Petra Janouchova. Photo by Irma Havlicek; © PHM
[Petra Janouchova worked at Zagora during the 2013 season, assisting Adela Sobotkova with satellite remote sensing (about which a post is being developed). Petra kindly agreed to answer my ‘Trowel tales and true’ questions, to provide a glimpse into her perspective on archaeology.]

Why did you want to work on Zagora?

I used to read about Zagora in my textbooks and it never occurred me that I would be one day able to come and work here. So when Adela (Dr Adela Sobotkova, from the University of New South Wales) asked me to come with her to do the Remote Sensing project at Zagora in 2013, I didn’t hesitate for a second.

I think that the site is amazing and and there is still so much to reveal in the future. It has enormous potential and I am lucky to be part of it at least for a short period.

Petra working on the PDA, with Zagora in the background
Petra working on her Personal Digital Assistant (PDA), with Zagora in the background. Photo by Adela Sobotkova.

What archaeological study and/or work have you done?

I have studied Classical Archaeology and Ancient Greek for my Masters at Charles University in Prague. I am currently a PhD student of Ancient History at Charles University and my main topic is Greek inscriptions from ancient Thrace. I am focusing on mutual contacts of Greeks living in the area and the local Thracian population, as it could be traced on Greek inscriptions (as they are often the only remaining evidence).

Petra Janouchova on the southern edge of Zagora on her first visit to the site
Petra Janouchova on the southern edge of Zagora on her first visit to the site. Photo by Adela Sobotkova.
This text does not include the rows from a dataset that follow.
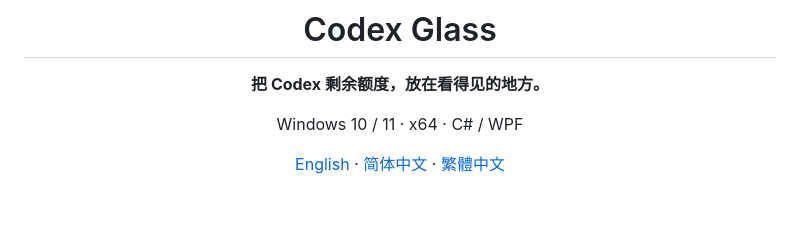
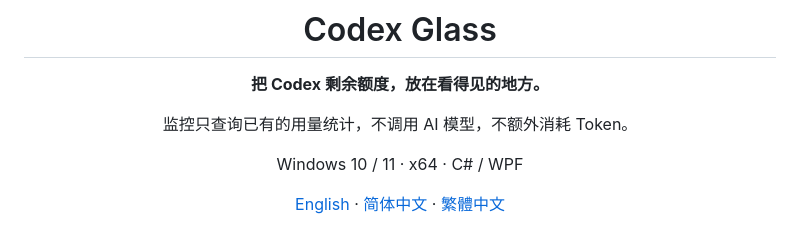
Before and after one commit to qyyzclthsay/Codex-Glass, a Markdown page: README.zh-CN.md, the part around the change. GitHub-like rendering; blank space fills up the shorter version.

```diff
--- a/README.zh-CN.md
+++ b/README.zh-CN.md
@@ -5,6 +5,8 @@
 # Codex Glass
 
 **把 Codex 剩余额度，放在看得见的地方。**
+
+监控只查询已有的用量统计，不调用 AI 模型，不额外消耗 Token。
 
 Windows 10 / 11 · x64 · C# / WPF
 
```
Also changed, not shown: README.md (+2 -0 lines), README.zh-TW.md (+2 -0 lines).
How many archaeological excavations have you worked on before (and as paid or volunteer)?

I have worked on projects since 2006 in Israel, Czech Republic, Italy, Greece and in Bulgaria, usually as a student volunteer. I met Adela Sobotkova during my first project in Israel and since then we have worked together as a team on three different continents. She was so kind and gave me the opportunity to join her own project in Bulgaria (Tundzha Regional Archaeological Project) and also invited me to a few other projects in Greece and Italy. I have gained so much and I am enormously thankful to her for inspiring my ‘archaeological life’. 

Petra walking over the field walls above Zagora
Petra walking over the field walls above Zagora. It looks as though she is dropping the PDA – but it is attached by a lanyard around her neck. Photo by Adela Sobotkova.

When did you develop your interest in archaeology?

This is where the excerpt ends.